The Large and Small Magellanic Clouds are unique local laboratories for studying the formation and evolution of small galaxies in exquisite detail. The Survey of the MAgellanic Stellar History (SMASH) is an NOAO community Dark Energy Camera (DECam) survey of the Clouds mapping 480 deg2 (distributed over ~2400 square degrees at ~20% filling factor) to ~24th mag in ugriz. The primary goals of SMASH are to identify low surface brightness stellar populations associated with the stellar halos and tidal debris of the Clouds, and to derive spatially resolved star formation histories. Here, we present a summary of the survey, its data reduction, and a description of the first public Data Release (DR1). The SMASH DECam data have been reduced with a combination of the NOAO Community Pipeline, the PHOTRED automated point-spread-function photometry pipeline, and custom calibration software. The astrometric precision is ~15 mas and the accuracy is ~2 mas with respect to the Gaia reference frame. The photometric precision is ~0.5%–0.7% in griz and ~1% in u with a calibration accuracy of ~1.3% in all bands. The median 5σ point source depths in ugriz are 23.9, 24.8, 24.5, 24.2, and 23.5 mag. The SMASH data have already been used to discover the Hydra II Milky Way satellite, the SMASH 1 old globular cluster likely associated with the LMC, and extended stellar populations around the LMC out to R ~ 18.4 kpc. SMASH DR1 contains measurements of ~100 million objects distributed in 61 fields. A prototype version of the NOAO Data Lab provides data access and exploration tools.

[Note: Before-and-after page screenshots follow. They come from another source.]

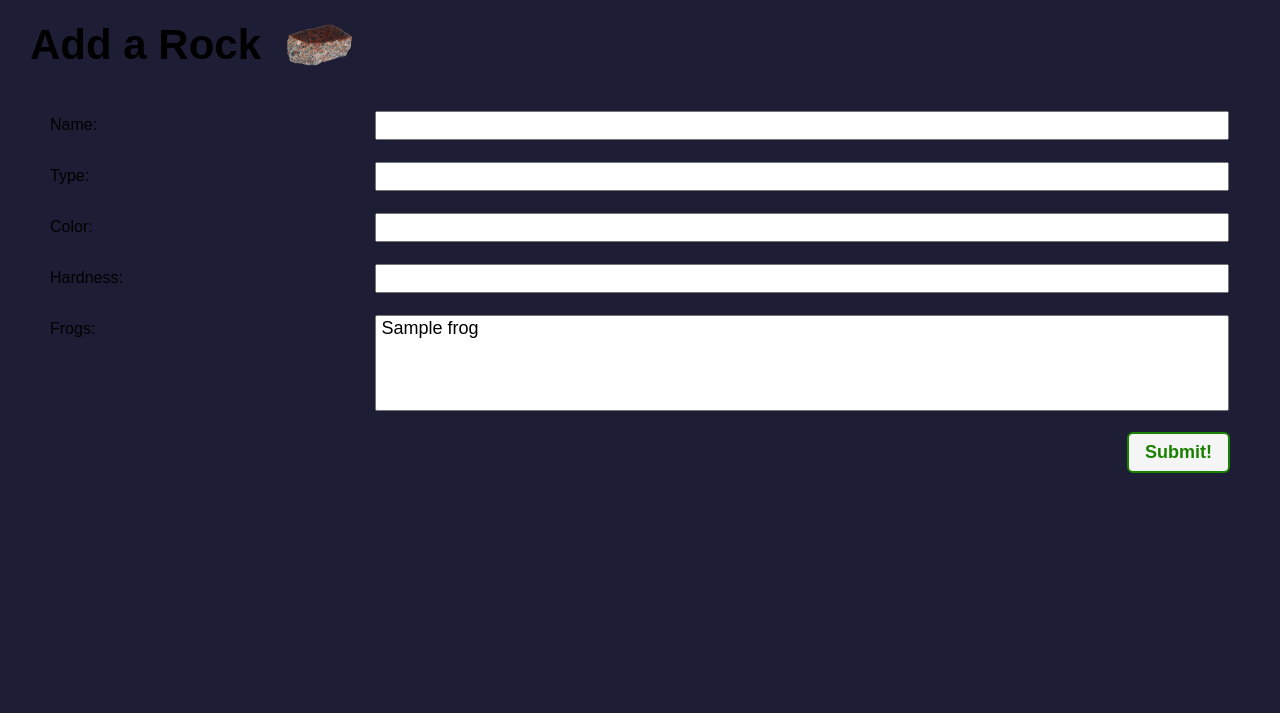
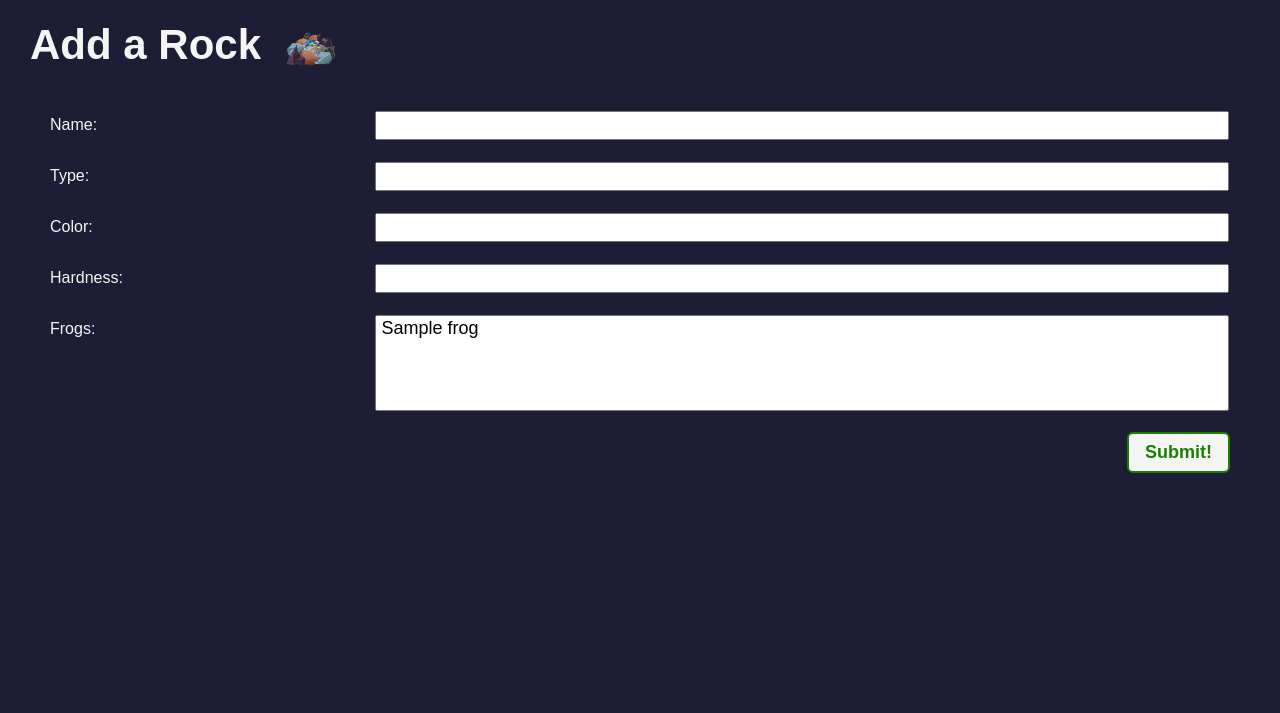
Before and after one commit to shakestuffup73/rock-collector, a Django app: page /rocks/create/ in a window 1280 px wide. Shown: the part 86-799 px from the top of the page. Run offline with Django 4.2, Linux system fonts and the light colour scheme; tables that the repository leaves empty hold one stand-in row (values such as "Sample post"); some web fonts are replaced.

Commit message:
update css on add rock and add frog forms

```diff
--- a/main_app/static/css/form.css
+++ b/main_app/static/css/form.css
@@ -2,6 +2,11 @@
   display: flex;
   flex-direction: column;
   width: 100%;
+  color: whitesmoke;
+}
+
+h1 {
+  color: whitesmoke;
 }
 
 table {
--- a/main_app/templates/main_app/rock_form.html
+++ b/main_app/templates/main_app/rock_form.html
@@ -13,7 +13,7 @@
   {% else %}
     <h1>Add a Rock</h1>
   {% endif %}
-    <img src="{% static 'images/granite.png' %}" alt="A pink granite rock"/>
+    <img src="{% static 'images/collectedrocks.png' %}" alt="A pile of collected rocks"/>
 </div>
 <form action="" method="post" class="form-container">
   {% csrf_token %}
```
Also changed, not shown: main_app/static/images/granite.png (deleted), main_app/static/images/obsidian.png (deleted).
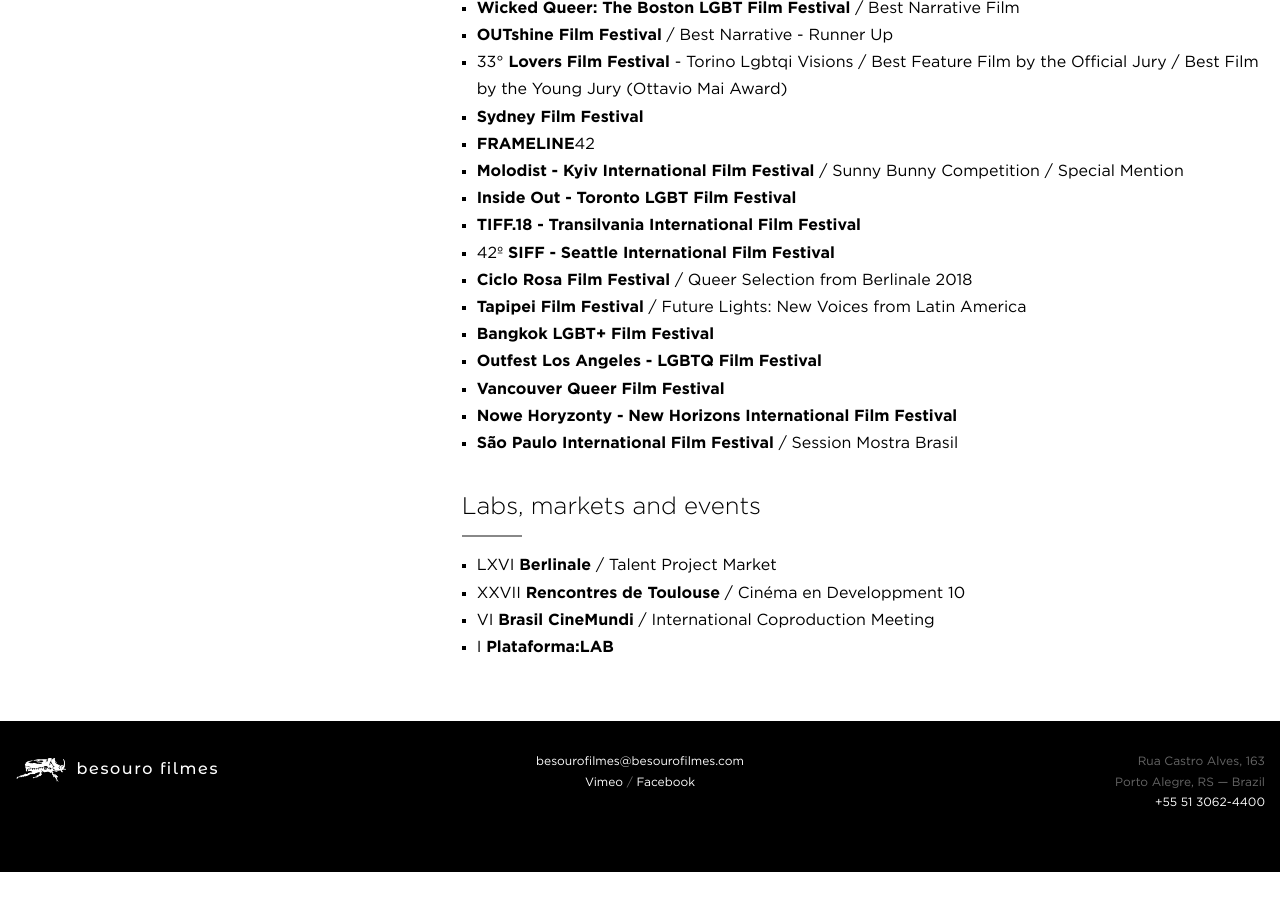
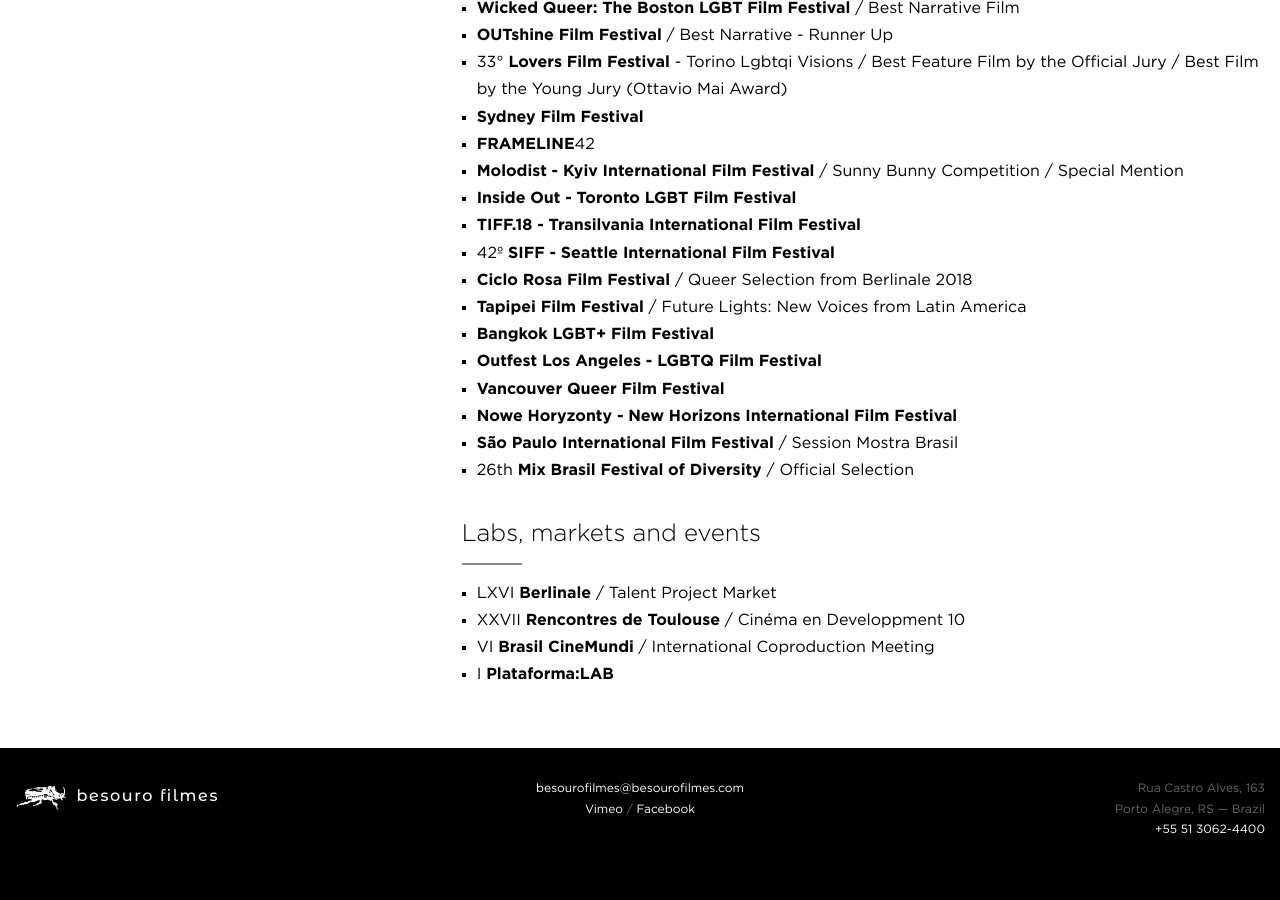
Before and after one commit to arthrfrts/besouro, a Jekyll site: the page built from _projects/hard-paint.md, in a window 1280 px wide and 900 px high, scrolled down 1171 px. Built offline with Jekyll 4.4.1, drawn with Linux system fonts in a browser that asks for light colours; before the commit the page ends 2043 px from its top, so only the background shows below that.

Commit message:
Updated Hard Paint

```diff
--- a/_projects/hard-paint.md
+++ b/_projects/hard-paint.md
@@ -47,6 +47,7 @@
 * **Vancouver Queer Film Festival**
 * **Nowe Horyzonty - New Horizons International Film Festival**
 * **São Paulo International Film Festival** / Session Mostra Brasil
+* 26th **Mix Brasil Festival of Diversity** / Official Selection
 
 ## Labs, markets and events
 * LXVI **Berlinale** / Talent Project Market
```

A. Pieres, B. X. Santiago, A. Drlica-Wagner, K. Bechtol, R. P. van der Marel, G. Besla, N. F. Martin, V. Belokurov, C. Gallart, D. Martinez-Delgado, J. Marshall, Noelia Noel, S. R. Majewski, M.-R. L. Cioni, T. S. Li, W. Hartley, E. Luque, B. C. Conn, A. R. Walker, Eduardo Balbinot, G. S. Stringfellow, K. A. G. Olsen, D. Nidever, L. N. da Costa, R. Ogando, M. Maia, A. Fausti Neto, T. M. C. Abbott, F. B. Abdalla, S. Allam, J. Annis, A. Benoit-Lévy, A. Carnero Rosell, M. Carrasco Kind, J. Carretero, C. E. Cunha, C. B. D'Andrea, S. Desai, H. T. Diehl, P. Doel, B. Flaugher, P. Fosalba, J. García-Bellido, D. Gruen, R. A. Gruendl, J. Gschwend, G. Gutierrez, K. Honscheid, D. James, K. Kuehn, N. Kuropatkin, F. Menanteau, R. Miquel, A. A. Plazas, A. K. Romer, M. Sako, E. Sanchez, V. Scarpine, M. Schubnell, I. Sevilla-Noarbe, R. C. Smith, M. Soares-Santos, F. Sobreira, E. Suchyta, M. E. C. Swanson, G. Tarle, D. L. Tucker, W. Wester (2017)A stellar overdensity associated with the Small Magellanic Cloud, In: Monthly Notices of the Royal Astronomical Society468(2)pp. 1349-1360 Oxford University Press

We report the discovery of a stellar overdensity 8° north of the centre of the Small Magellanic Cloud (SMC; Small Magellanic Cloud Northern Over-Density; SMCNOD), using data from the first 2 yr of the Dark Energy Survey (DES) and the first year of the MAGellanic SatelLITEs Survey (MagLiteS). The SMCNOD is indistinguishable in age, metallicity and distance from the nearby SMC stars, being primarily composed of intermediate-age stars (6 Gyr, Z=0.001), with a small fraction of young stars (1 Gyr, Z=0.01). The SMCNOD has an elongated shape with an ellipticity of 0.6 and a size of ∼ 6° × 2°. It has an absolute magnitude of MV ≅ −7.7, rh = 2.1 kpc, and μV(r < rh) = 31.2 mag arcsec−2. We estimate a stellar mass of ∼105 M⊙, following a Kroupa mass function. The SMCNOD was probably removed from the SMC disc by tidal stripping, since it is located near the head of the Magellanic Stream, and the literature indicates likely recent Large Magellanic Cloud-SMC encounters. This scenario is supported by the lack of significant H I gas. Other potential scenarios for the SMCNOD origin are a transient overdensity within the SMC tidal radius or a primordial SMC satellite in advanced stage of disruption.